# WHAT YOU SHOULD DO:
Images aside, return all the entries exactly.

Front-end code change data

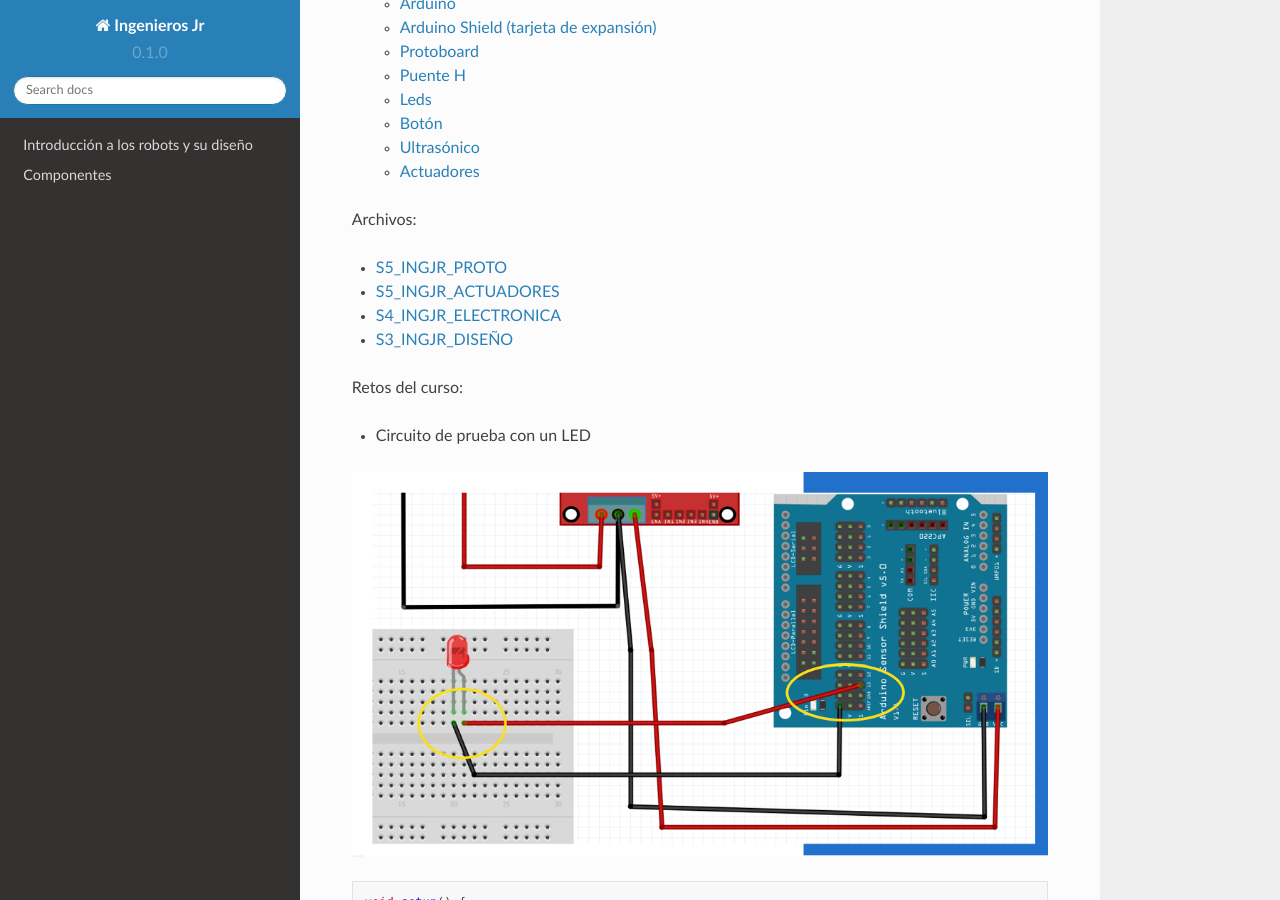
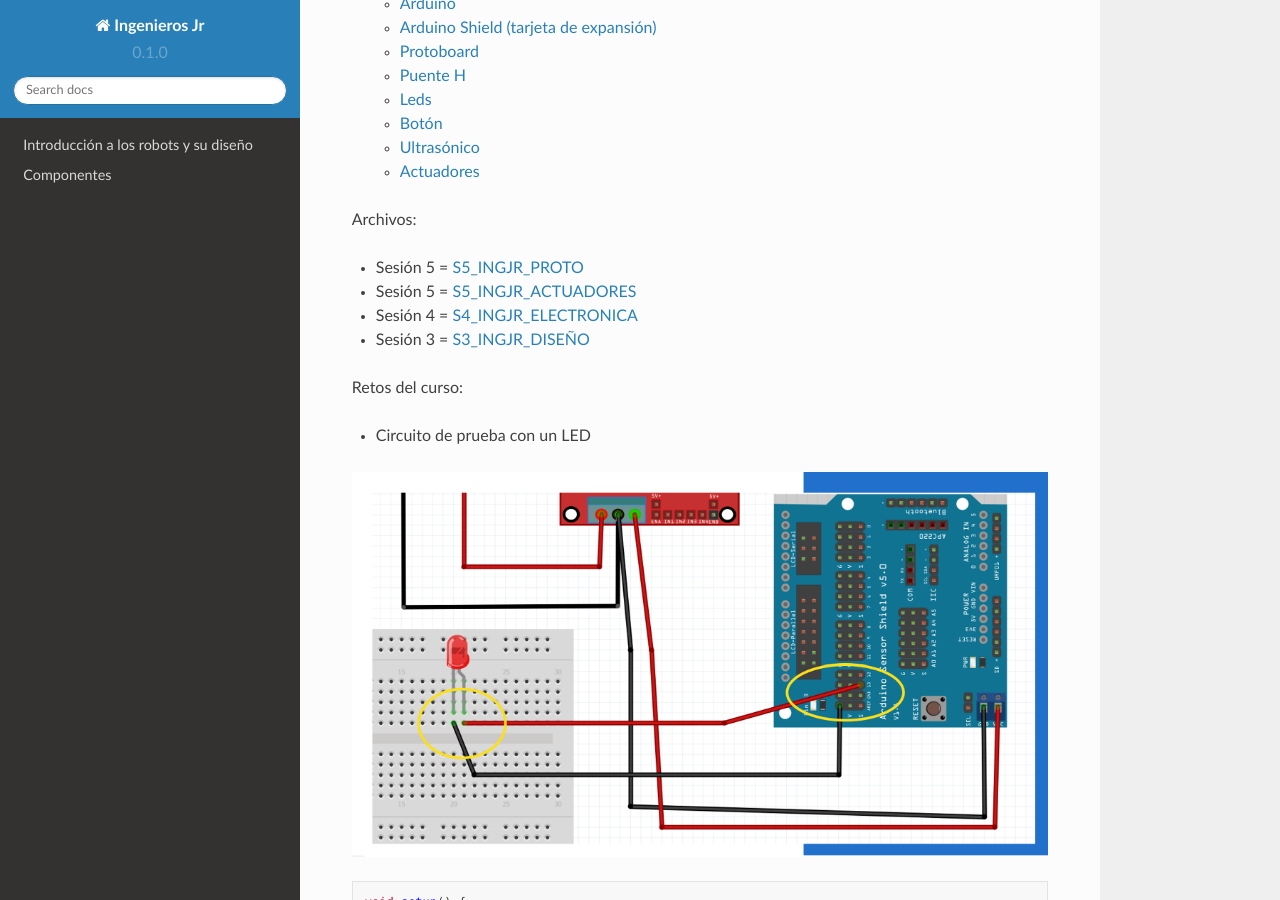
Before and after one commit to Gagis00/Ingenieros-JR, a Sphinx documentation site: the page built from docs/source/index.rst, in a window 1280 px wide and 900 px high, scrolled down 697 px. Built offline with Sphinx 7.4.7 and the Read the Docs theme 2.0.0, drawn with Linux system fonts in a browser that asks for light colours.

Commit message:
Update index.rst

```diff
--- a/docs/source/index.rst
+++ b/docs/source/index.rst
@@ -25,14 +25,13 @@ Contents
 
 Archivos:
 
-- `S5_INGJR_PROTO <archivos/S5_INGJR_PROTO.pdf>`_
+- Sesión 5 = `S5_INGJR_PROTO <archivos/S5_INGJR_PROTO.pdf>`_
 
-- `S5_INGJR_ACTUADORES <archivos/S5_INGJR_ACTUADORES.pdf>`_
+- Sesión 5 = `S5_INGJR_ACTUADORES <archivos/S5_INGJR_ACTUADORES.pdf>`_
 
-- `S4_INGJR_ELECTRONICA <archivos/S4_INGJR_ELECTRONICA.pdf>`_
+- Sesión 4 = `S4_INGJR_ELECTRONICA <archivos/S4_INGJR_ELECTRONICA.pdf>`_
 
-- `S3_INGJR_DISEÑO <archivos/S3_INGJR_DISEÑO.pdf>`_
-
+- Sesión 3 = `S3_INGJR_DISEÑO <archivos/S3_INGJR_DISEÑO.pdf>`_
 
 Retos del curso:
 
```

# WRITTEN REPLY:
Before and after one commit to Gagis00/Ingenieros-JR, a Sphinx documentation site: the page built from docs/source/index.rst, in a window 1280 px wide and 900 px high, scrolled down 697 px. Built offline with Sphinx 7.4.7 and the Read the Docs theme 2.0.0, drawn with Linux system fonts in a browser that asks for light colours.

Commit message:
Update index.rst

```diff
--- a/docs/source/index.rst
+++ b/docs/source/index.rst
@@ -25,14 +25,13 @@ Contents
 
 Archivos:
 
-- `S5_INGJR_PROTO <archivos/S5_INGJR_PROTO.pdf>`_
+- Sesión 5 = `S5_INGJR_PROTO <archivos/S5_INGJR_PROTO.pdf>`_
 
-- `S5_INGJR_ACTUADORES <archivos/S5_INGJR_ACTUADORES.pdf>`_
+- Sesión 5 = `S5_INGJR_ACTUADORES <archivos/S5_INGJR_ACTUADORES.pdf>`_
 
-- `S4_INGJR_ELECTRONICA <archivos/S4_INGJR_ELECTRONICA.pdf>`_
+- Sesión 4 = `S4_INGJR_ELECTRONICA <archivos/S4_INGJR_ELECTRONICA.pdf>`_
 
-- `S3_INGJR_DISEÑO <archivos/S3_INGJR_DISEÑO.pdf>`_
-
+- Sesión 3 = `S3_INGJR_DISEÑO <archivos/S3_INGJR_DISEÑO.pdf>`_
 
 Retos del curso:
 
```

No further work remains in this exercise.